◆ Task goal:
Match on the string "since" in the entries below and return every matching line.

Source information Block Start

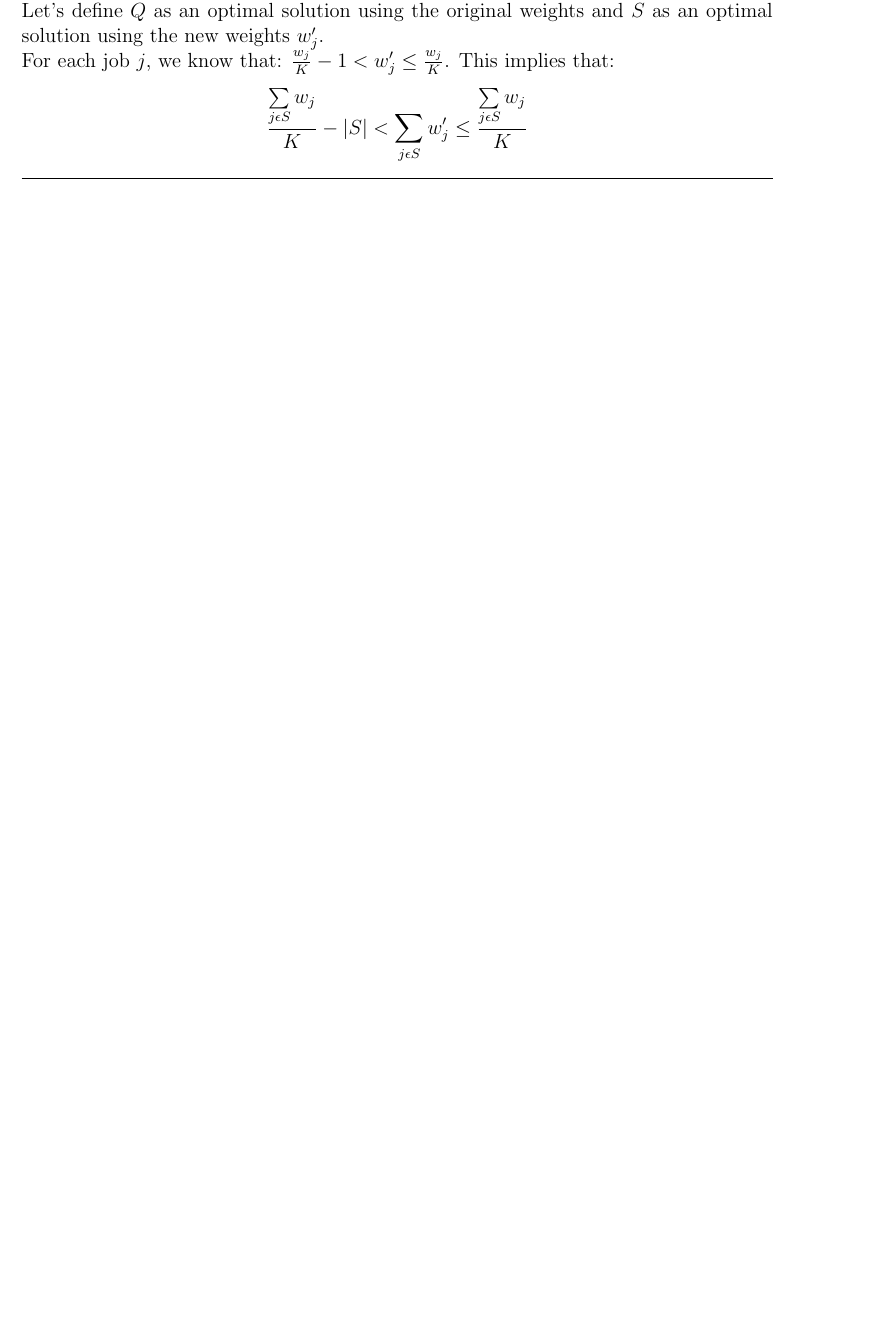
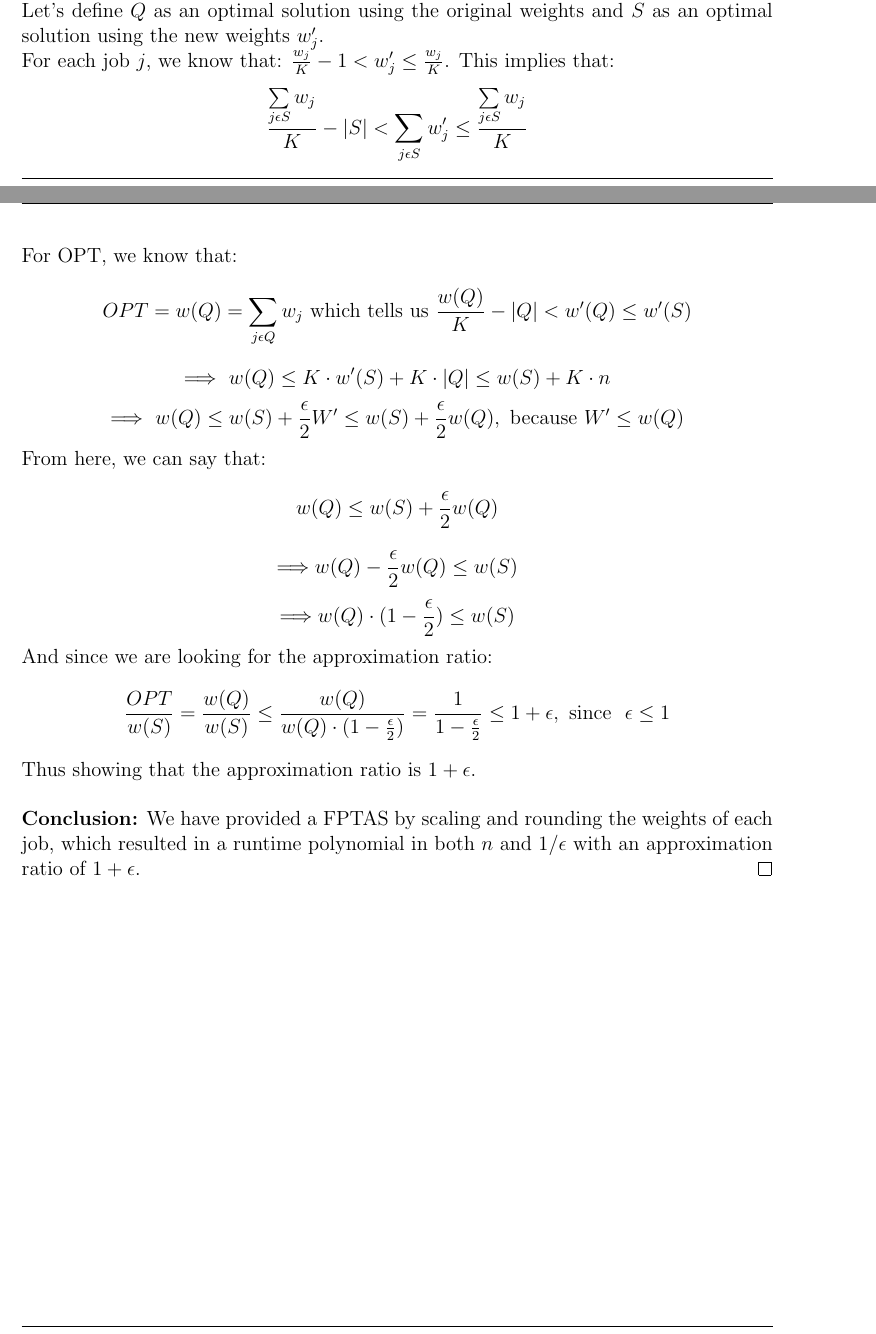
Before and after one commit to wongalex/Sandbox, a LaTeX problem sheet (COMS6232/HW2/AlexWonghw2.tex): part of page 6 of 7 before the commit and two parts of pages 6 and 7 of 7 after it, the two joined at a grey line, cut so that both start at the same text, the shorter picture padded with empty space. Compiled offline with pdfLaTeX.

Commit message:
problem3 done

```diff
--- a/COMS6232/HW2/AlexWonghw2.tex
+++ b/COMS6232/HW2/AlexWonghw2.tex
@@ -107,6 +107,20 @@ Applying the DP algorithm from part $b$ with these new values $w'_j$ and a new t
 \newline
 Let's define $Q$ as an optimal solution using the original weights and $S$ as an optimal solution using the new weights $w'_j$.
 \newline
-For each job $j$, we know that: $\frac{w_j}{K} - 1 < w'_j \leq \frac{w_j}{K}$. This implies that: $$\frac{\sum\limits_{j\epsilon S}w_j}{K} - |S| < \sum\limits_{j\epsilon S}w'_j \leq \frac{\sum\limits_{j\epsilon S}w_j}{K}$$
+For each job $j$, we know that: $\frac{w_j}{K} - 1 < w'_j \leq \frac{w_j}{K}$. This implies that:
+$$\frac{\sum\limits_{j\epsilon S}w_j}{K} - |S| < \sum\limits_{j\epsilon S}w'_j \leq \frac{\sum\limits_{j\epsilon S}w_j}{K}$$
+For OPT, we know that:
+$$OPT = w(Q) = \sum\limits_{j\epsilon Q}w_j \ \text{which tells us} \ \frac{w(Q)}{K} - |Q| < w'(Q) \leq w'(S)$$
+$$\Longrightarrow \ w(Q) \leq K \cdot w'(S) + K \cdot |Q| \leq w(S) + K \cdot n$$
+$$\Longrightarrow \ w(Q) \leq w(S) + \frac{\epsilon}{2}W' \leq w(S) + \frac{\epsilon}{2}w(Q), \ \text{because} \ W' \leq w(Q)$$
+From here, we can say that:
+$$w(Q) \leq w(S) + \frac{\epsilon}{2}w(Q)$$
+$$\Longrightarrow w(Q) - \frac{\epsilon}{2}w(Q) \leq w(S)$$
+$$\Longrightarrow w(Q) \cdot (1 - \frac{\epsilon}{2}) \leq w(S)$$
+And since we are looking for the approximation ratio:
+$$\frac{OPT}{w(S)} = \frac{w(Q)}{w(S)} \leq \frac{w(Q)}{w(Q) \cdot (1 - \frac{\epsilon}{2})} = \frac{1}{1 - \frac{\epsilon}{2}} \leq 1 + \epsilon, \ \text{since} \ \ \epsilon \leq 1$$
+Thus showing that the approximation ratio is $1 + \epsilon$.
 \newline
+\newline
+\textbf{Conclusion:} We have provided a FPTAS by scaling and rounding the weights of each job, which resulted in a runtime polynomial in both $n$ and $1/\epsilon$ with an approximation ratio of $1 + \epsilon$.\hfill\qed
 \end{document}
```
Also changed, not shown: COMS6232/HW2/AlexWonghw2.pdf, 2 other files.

Source information Block End

◆ Result of this exercise:
+And since we are looking for the approximation ratio:
+$$\frac{OPT}{w(S)} = \frac{w(Q)}{w(S)} \leq \frac{w(Q)}{w(Q) \cdot (1 - \frac{\epsilon}{2})} = \frac{1}{1 - \frac{\epsilon}{2}} \leq 1 + \epsilon, \ \text{since} \ \ \epsilon \leq 1$$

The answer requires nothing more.